§ Task item: When the string "mean" occurs in a line of the records, show that line.

────────────────────

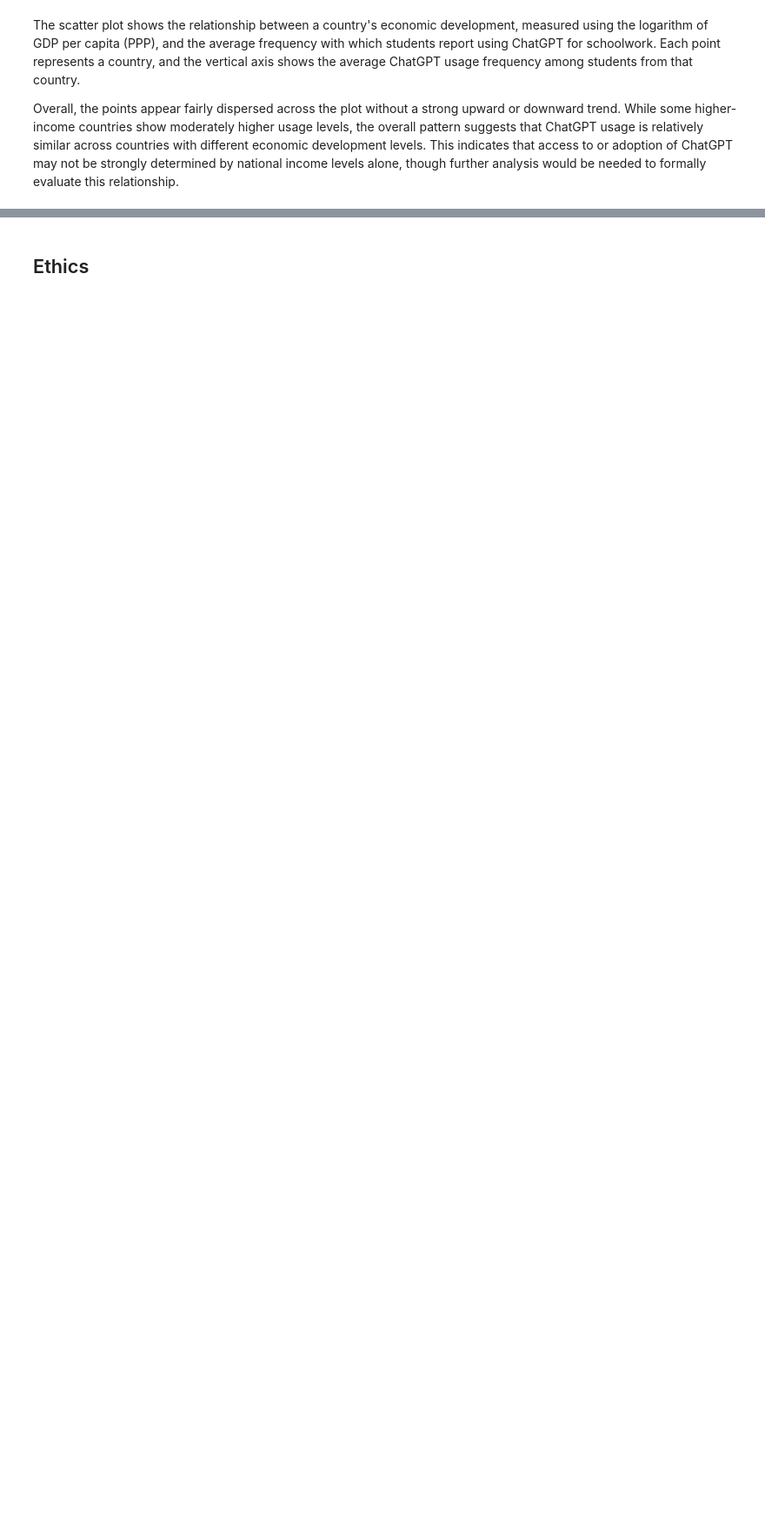
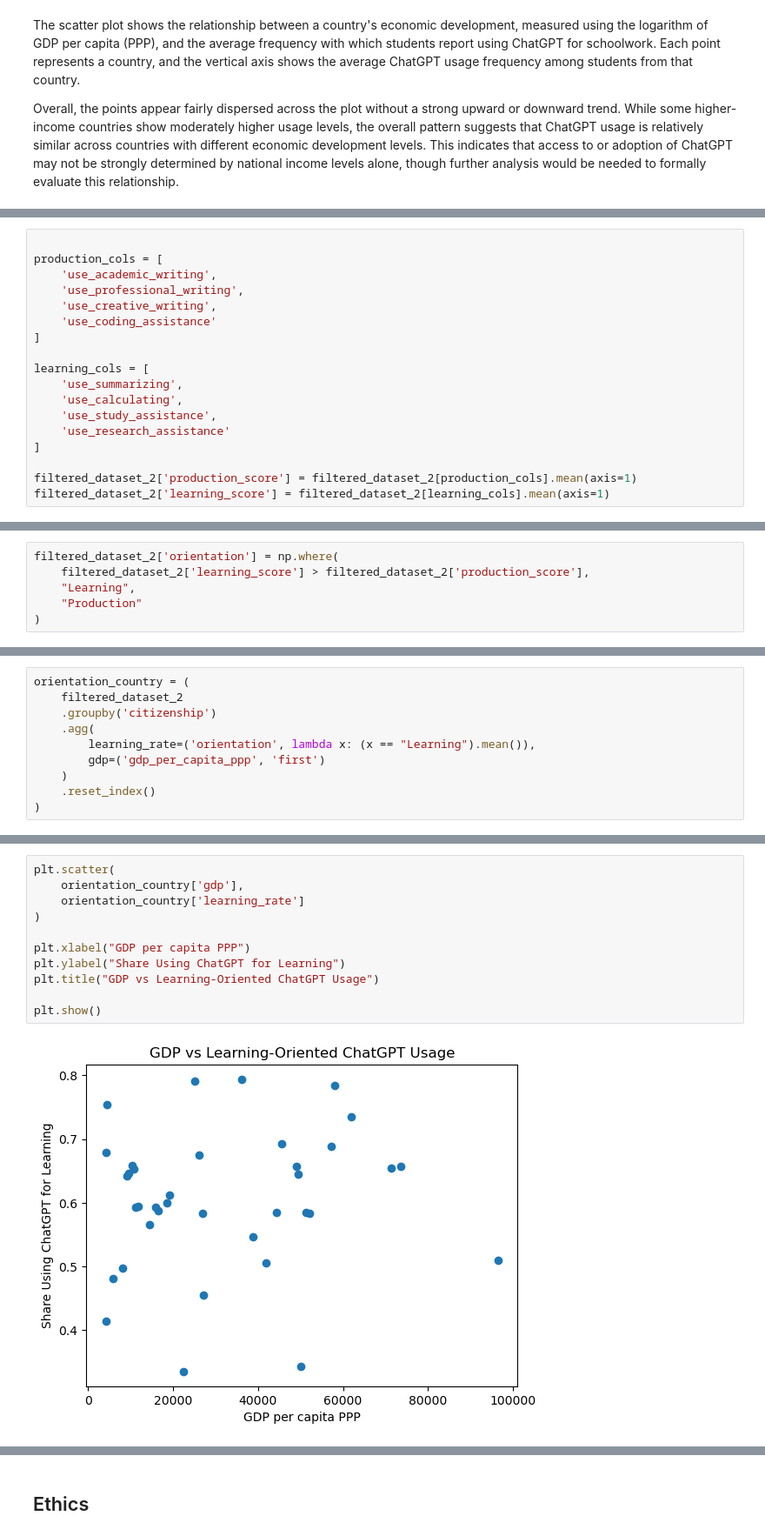
Before and after one commit to COGS108/Group123_WI26, a Jupyter notebook: 02-EDACheckpoint.ipynb, the cells around one changed output, grey strips where cells are left out. Shown at 87% size. Saved outputs shown, nothing was run; the diff lists cells and outputs as text; blank space fills up the shorter version.

Commit message:
Completed version of EDA for dataset 2

```diff
--- a/02-EDACheckpoint.ipynb
+++ b/02-EDACheckpoint.ipynb
@@ -1120,0 +1120,18 @@ df
+# %%
+
+production_cols = [
+    'use_academic_writing',
+    'use_professional_writing',
+    'use_creative_writing',
+    'use_coding_assistance'
+]
+
+learning_cols = [
+    'use_summarizing',
+    'use_calculating',
+    'use_study_assistance',
+    'use_research_assistance'
+]
+
+filtered_dataset_2['production_score'] = filtered_dataset_2[production_cols].mean(axis=1)
+filtered_dataset_2['learning_score'] = filtered_dataset_2[learning_cols].mean(axis=1)
@@ -1120,0 +1156,6 @@ df
+# %%
+filtered_dataset_2['orientation'] = np.where(
+    filtered_dataset_2['learning_score'] > filtered_dataset_2['production_score'],
+    "Learning",
+    "Production"
+)
@@ -1120,0 +1180,10 @@ df
+# %%
+orientation_country = (
+    filtered_dataset_2
+    .groupby('citizenship')
+    .agg(
+        learning_rate=('orientation', lambda x: (x == "Learning").mean()),
+        gdp=('gdp_per_capita_ppp', 'first')
+    )
+    .reset_index()
+)
@@ -1120,0 +1212,13 @@ df
+# %%
+plt.scatter(
+    orientation_country['gdp'],
+    orientation_country['learning_rate']
+)
+
+plt.xlabel("GDP per capita PPP")
+plt.ylabel("Share Using ChatGPT for Learning")
+plt.title("GDP vs Learning-Oriented ChatGPT Usage")
+
+plt.show()
+# %% [output]
+[figure, added]
```
Also changed, not shown: parts of 15 cells of this notebook.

────────────────────

§ Task answer:
+filtered_dataset_2['production_score'] = filtered_dataset_2[production_cols].mean(axis=1)
+filtered_dataset_2['learning_score'] = filtered_dataset_2[learning_cols].mean(axis=1)
+        learning_rate=('orientation', lambda x: (x == "Learning").mean()),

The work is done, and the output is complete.